A typical printer farm would likely have different classes of printers with different capabilities. Many might have a single extruder. Some might have two. Others might have an MMU2/Palette sort of thing which allows a full spectrum of color options from primary colors as inputs. They will likely have different print volumes. Some might be deltas which possibly produce better-looking cylindrical parts perhaps.
One might separate the printers in those groups by filament type. If the customer wants ABS for this part, you'd need it to go to a printer which is set with ABS, has a heated print bed and has the correct color loaded and sufficient filament on the spool for this job.
Some of the printers might be more like CNC machines as well.
Jobs should be tracked by an ID which goes back to an invoice, usually. This is so that customer-facing emails might notify him/her of the progress or to weigh in with the "rush" aspect of some jobs or to identify post-processing work to be performed. So any production system needs to also think in terms of fulfillment requirements.
There probably should also be an error statistics tracking piece. If the system could recognize that the last three print jobs sent to printer #AB45 had a high failure rate then this could suggest maintenance actions.

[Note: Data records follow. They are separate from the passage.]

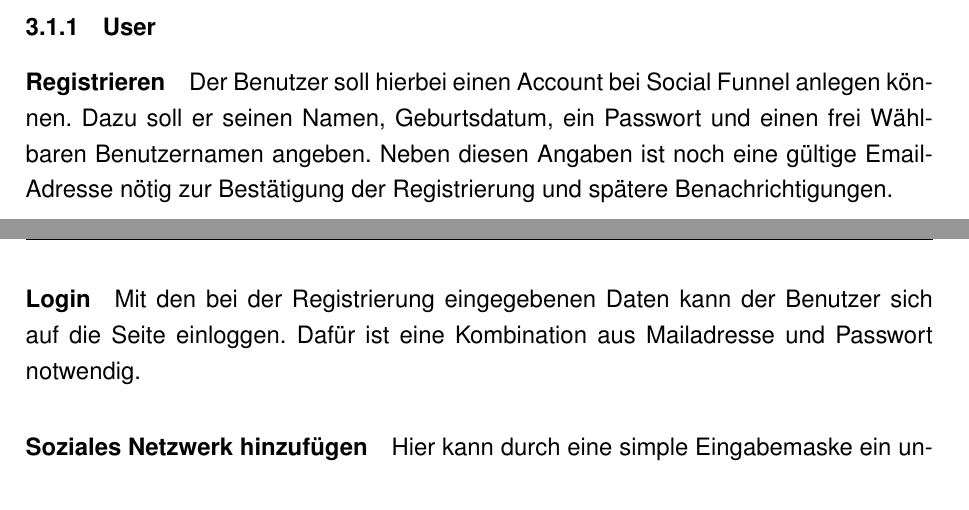
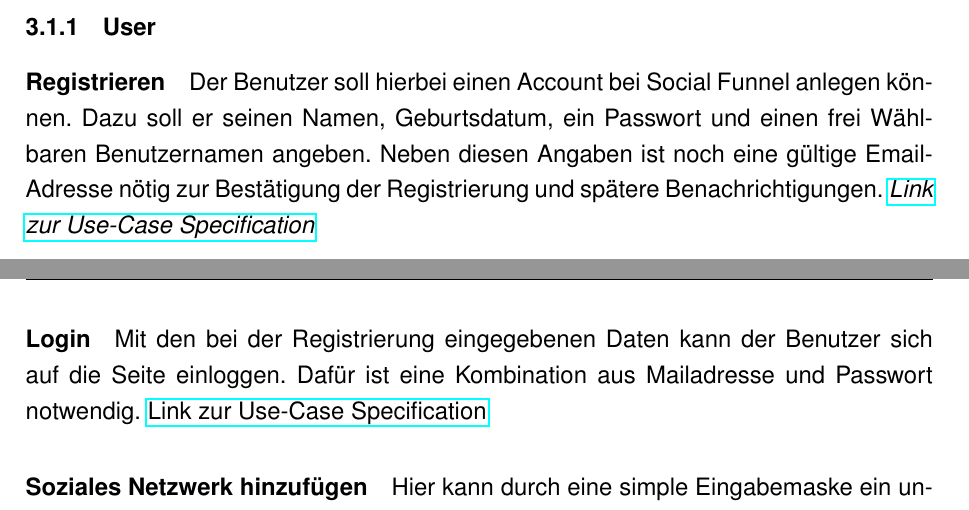
Before and after one commit to wayoflife/softwareengineering, a LaTeX document (Dokumentation/SRS/SocialFunnel_SRS.tex): two parts of pages 9 and 10 of 14, joined at a grey line, cut so that both start at the same text. Compiled offline with pdfLaTeX.

```diff
--- a/Dokumentation/SRS/SocialFunnel_SRS.tex
+++ b/Dokumentation/SRS/SocialFunnel_SRS.tex
@@ -202,11 +202,13 @@
 Der Benutzer soll hierbei einen Account bei Social Funnel anlegen können. Dazu soll er seinen Namen,
 Geburtsdatum, ein Passwort und einen frei Wählbaren Benutzernamen angeben. Neben diesen Angaben ist noch
 eine gültige Email-Adresse nötig zur Bestätigung der Registrierung und spätere Benachrichtigungen.
+\href{https://github.com/wayoflife/softwareengineering/blob/master/Dokumentation/Use_Cases/Use%20Case%20Registrieren.pdf?raw=true}{\emph{Link zur Use-Case Specification}}
 
 \paragraph{Login}
 
 Mit den bei der Registrierung eingegebenen Daten kann der Benutzer sich auf die Seite einloggen.
 Dafür ist eine Kombination aus Mailadresse und Passwort notwendig.
+\href{https://github.com/wayoflife/softwareengineering/blob/master/Dokumentation/Use_Cases/Use%20Case%20Einloggen.pdf?raw=true}{Link zur Use-Case Specification}
 
 \paragraph{Soziales Netzwerk hinzufügen}
 
```
Also changed, not shown: Dokumentation/SRS/SocialFunnel_SRS.pdf, Dokumentation/SRS/img/4bit_ripple_carry_addierer.png (deleted), Dokumentation/SRS/img/Datei_Volladdierer_Aufbau_DIN40900.svg (deleted), Dokumentation/Use_Cases/UC_Einloggen.pdf (renamed from Dokumentation/Use_Cases/Use Case Einloggen.pdf), Dokumentation/Use_Cases/UC_Registrieren.pdf (renamed from Dokumentation/Use_Cases/Use Case Registrieren.pdf), 8 other files.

You might look into opc-ua as a means of advertising printer capabilities and for printer selection.